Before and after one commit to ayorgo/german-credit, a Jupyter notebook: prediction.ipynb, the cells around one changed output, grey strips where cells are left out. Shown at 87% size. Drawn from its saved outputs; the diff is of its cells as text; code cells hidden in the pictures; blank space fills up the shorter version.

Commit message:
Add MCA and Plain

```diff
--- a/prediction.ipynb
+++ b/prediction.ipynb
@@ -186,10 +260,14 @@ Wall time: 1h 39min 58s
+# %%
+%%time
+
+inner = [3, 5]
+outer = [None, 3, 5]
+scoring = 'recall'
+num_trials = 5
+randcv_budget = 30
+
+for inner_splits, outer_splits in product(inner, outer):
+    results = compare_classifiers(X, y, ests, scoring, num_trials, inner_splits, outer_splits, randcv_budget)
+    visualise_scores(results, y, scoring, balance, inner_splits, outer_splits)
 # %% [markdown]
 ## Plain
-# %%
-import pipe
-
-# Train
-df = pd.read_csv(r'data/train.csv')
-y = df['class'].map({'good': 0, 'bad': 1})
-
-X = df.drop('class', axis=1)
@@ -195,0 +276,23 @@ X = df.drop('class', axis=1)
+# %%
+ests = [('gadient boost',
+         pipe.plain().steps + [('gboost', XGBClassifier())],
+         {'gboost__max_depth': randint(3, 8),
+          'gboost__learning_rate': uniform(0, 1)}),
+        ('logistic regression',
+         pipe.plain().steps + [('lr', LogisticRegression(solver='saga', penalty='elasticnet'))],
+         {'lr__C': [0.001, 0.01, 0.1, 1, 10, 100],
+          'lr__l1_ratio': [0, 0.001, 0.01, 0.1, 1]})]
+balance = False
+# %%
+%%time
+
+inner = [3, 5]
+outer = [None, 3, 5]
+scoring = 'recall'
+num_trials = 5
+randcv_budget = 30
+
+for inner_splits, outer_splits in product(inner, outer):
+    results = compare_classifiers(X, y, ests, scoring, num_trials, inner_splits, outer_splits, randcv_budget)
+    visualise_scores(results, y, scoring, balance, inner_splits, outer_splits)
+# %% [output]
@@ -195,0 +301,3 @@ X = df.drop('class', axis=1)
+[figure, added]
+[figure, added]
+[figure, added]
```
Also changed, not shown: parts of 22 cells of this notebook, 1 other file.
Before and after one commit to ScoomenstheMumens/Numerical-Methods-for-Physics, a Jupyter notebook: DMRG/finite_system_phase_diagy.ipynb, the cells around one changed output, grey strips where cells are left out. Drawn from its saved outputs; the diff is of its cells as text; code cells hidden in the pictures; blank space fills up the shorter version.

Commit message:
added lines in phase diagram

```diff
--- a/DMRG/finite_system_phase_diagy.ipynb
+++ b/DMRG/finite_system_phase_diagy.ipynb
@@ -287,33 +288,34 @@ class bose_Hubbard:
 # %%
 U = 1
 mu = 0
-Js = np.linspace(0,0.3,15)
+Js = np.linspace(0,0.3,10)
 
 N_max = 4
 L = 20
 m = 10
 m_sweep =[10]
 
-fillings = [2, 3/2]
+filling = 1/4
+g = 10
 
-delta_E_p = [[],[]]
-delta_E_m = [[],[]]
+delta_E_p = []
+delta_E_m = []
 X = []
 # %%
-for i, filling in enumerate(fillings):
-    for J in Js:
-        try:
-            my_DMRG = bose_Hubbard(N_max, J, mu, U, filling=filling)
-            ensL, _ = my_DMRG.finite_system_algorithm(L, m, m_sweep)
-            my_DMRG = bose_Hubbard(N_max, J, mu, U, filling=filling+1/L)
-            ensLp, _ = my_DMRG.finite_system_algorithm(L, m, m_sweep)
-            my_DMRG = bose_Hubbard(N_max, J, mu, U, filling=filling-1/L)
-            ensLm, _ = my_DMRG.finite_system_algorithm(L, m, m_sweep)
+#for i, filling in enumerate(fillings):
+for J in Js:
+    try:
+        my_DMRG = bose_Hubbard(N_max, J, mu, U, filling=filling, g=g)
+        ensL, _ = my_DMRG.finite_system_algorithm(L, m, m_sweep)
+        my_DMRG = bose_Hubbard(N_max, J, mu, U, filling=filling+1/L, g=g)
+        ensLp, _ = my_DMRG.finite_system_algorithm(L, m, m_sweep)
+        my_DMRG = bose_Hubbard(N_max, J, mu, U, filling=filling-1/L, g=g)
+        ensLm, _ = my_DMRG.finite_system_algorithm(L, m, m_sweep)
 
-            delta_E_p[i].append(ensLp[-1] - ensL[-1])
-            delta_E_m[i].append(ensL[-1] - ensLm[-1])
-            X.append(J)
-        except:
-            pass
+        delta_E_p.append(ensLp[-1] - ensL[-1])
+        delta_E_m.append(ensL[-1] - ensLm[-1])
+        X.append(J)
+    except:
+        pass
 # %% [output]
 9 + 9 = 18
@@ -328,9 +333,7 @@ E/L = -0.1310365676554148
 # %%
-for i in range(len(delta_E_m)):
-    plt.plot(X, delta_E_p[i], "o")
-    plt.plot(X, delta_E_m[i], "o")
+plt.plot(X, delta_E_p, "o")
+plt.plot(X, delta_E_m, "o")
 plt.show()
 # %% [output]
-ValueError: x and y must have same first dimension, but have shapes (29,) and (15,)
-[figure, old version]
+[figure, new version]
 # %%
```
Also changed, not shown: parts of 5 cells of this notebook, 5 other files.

================================

## The problem
Every line of the listing should be given again exactly.

## Written solution
Before and after one commit to ayorgo/german-credit, a Jupyter notebook: prediction.ipynb, the cells around one changed output, grey strips where cells are left out. Shown at 87% size. Drawn from its saved outputs; the diff is of its cells as text; code cells hidden in the pictures; blank space fills up the shorter version.

Commit message:
Add MCA and Plain

```diff
--- a/prediction.ipynb
+++ b/prediction.ipynb
@@ -186,10 +260,14 @@ Wall time: 1h 39min 58s
+# %%
+%%time
+
+inner = [3, 5]
+outer = [None, 3, 5]
+scoring = 'recall'
+num_trials = 5
+randcv_budget = 30
+
+for inner_splits, outer_splits in product(inner, outer):
+    results = compare_classifiers(X, y, ests, scoring, num_trials, inner_splits, outer_splits, randcv_budget)
+    visualise_scores(results, y, scoring, balance, inner_splits, outer_splits)
 # %% [markdown]
 ## Plain
-# %%
-import pipe
-
-# Train
-df = pd.read_csv(r'data/train.csv')
-y = df['class'].map({'good': 0, 'bad': 1})
-
-X = df.drop('class', axis=1)
@@ -195,0 +276,23 @@ X = df.drop('class', axis=1)
+# %%
+ests = [('gadient boost',
+         pipe.plain().steps + [('gboost', XGBClassifier())],
+         {'gboost__max_depth': randint(3, 8),
+          'gboost__learning_rate': uniform(0, 1)}),
+        ('logistic regression',
+         pipe.plain().steps + [('lr', LogisticRegression(solver='saga', penalty='elasticnet'))],
+         {'lr__C': [0.001, 0.01, 0.1, 1, 10, 100],
+          'lr__l1_ratio': [0, 0.001, 0.01, 0.1, 1]})]
+balance = False
+# %%
+%%time
+
+inner = [3, 5]
+outer = [None, 3, 5]
+scoring = 'recall'
+num_trials = 5
+randcv_budget = 30
+
+for inner_splits, outer_splits in product(inner, outer):
+    results = compare_classifiers(X, y, ests, scoring, num_trials, inner_splits, outer_splits, randcv_budget)
+    visualise_scores(results, y, scoring, balance, inner_splits, outer_splits)
+# %% [output]
@@ -195,0 +301,3 @@ X = df.drop('class', axis=1)
+[figure, added]
+[figure, added]
+[figure, added]
```
Also changed, not shown: parts of 22 cells of this notebook, 1 other file.
Before and after one commit to ScoomenstheMumens/Numerical-Methods-for-Physics, a Jupyter notebook: DMRG/finite_system_phase_diagy.ipynb, the cells around one changed output, grey strips where cells are left out. Drawn from its saved outputs; the diff is of its cells as text; code cells hidden in the pictures; blank space fills up the shorter version.

Commit message:
added lines in phase diagram

```diff
--- a/DMRG/finite_system_phase_diagy.ipynb
+++ b/DMRG/finite_system_phase_diagy.ipynb
@@ -287,33 +288,34 @@ class bose_Hubbard:
 # %%
 U = 1
 mu = 0
-Js = np.linspace(0,0.3,15)
+Js = np.linspace(0,0.3,10)
 
 N_max = 4
 L = 20
 m = 10
 m_sweep =[10]
 
-fillings = [2, 3/2]
+filling = 1/4
+g = 10
 
-delta_E_p = [[],[]]
-delta_E_m = [[],[]]
+delta_E_p = []
+delta_E_m = []
 X = []
 # %%
-for i, filling in enumerate(fillings):
-    for J in Js:
-        try:
-            my_DMRG = bose_Hubbard(N_max, J, mu, U, filling=filling)
-            ensL, _ = my_DMRG.finite_system_algorithm(L, m, m_sweep)
-            my_DMRG = bose_Hubbard(N_max, J, mu, U, filling=filling+1/L)
-            ensLp, _ = my_DMRG.finite_system_algorithm(L, m, m_sweep)
-            my_DMRG = bose_Hubbard(N_max, J, mu, U, filling=filling-1/L)
-            ensLm, _ = my_DMRG.finite_system_algorithm(L, m, m_sweep)
+#for i, filling in enumerate(fillings):
+for J in Js:
+    try:
+        my_DMRG = bose_Hubbard(N_max, J, mu, U, filling=filling, g=g)
+        ensL, _ = my_DMRG.finite_system_algorithm(L, m, m_sweep)
+        my_DMRG = bose_Hubbard(N_max, J, mu, U, filling=filling+1/L, g=g)
+        ensLp, _ = my_DMRG.finite_system_algorithm(L, m, m_sweep)
+        my_DMRG = bose_Hubbard(N_max, J, mu, U, filling=filling-1/L, g=g)
+        ensLm, _ = my_DMRG.finite_system_algorithm(L, m, m_sweep)
 
-            delta_E_p[i].append(ensLp[-1] - ensL[-1])
-            delta_E_m[i].append(ensL[-1] - ensLm[-1])
-            X.append(J)
-        except:
-            pass
+        delta_E_p.append(ensLp[-1] - ensL[-1])
+        delta_E_m.append(ensL[-1] - ensLm[-1])
+        X.append(J)
+    except:
+        pass
 # %% [output]
 9 + 9 = 18
@@ -328,9 +333,7 @@ E/L = -0.1310365676554148
 # %%
-for i in range(len(delta_E_m)):
-    plt.plot(X, delta_E_p[i], "o")
-    plt.plot(X, delta_E_m[i], "o")
+plt.plot(X, delta_E_p, "o")
+plt.plot(X, delta_E_m, "o")
 plt.show()
 # %% [output]
-ValueError: x and y must have same first dimension, but have shapes (29,) and (15,)
-[figure, old version]
+[figure, new version]
 # %%
```
Also changed, not shown: parts of 5 cells of this notebook, 5 other files.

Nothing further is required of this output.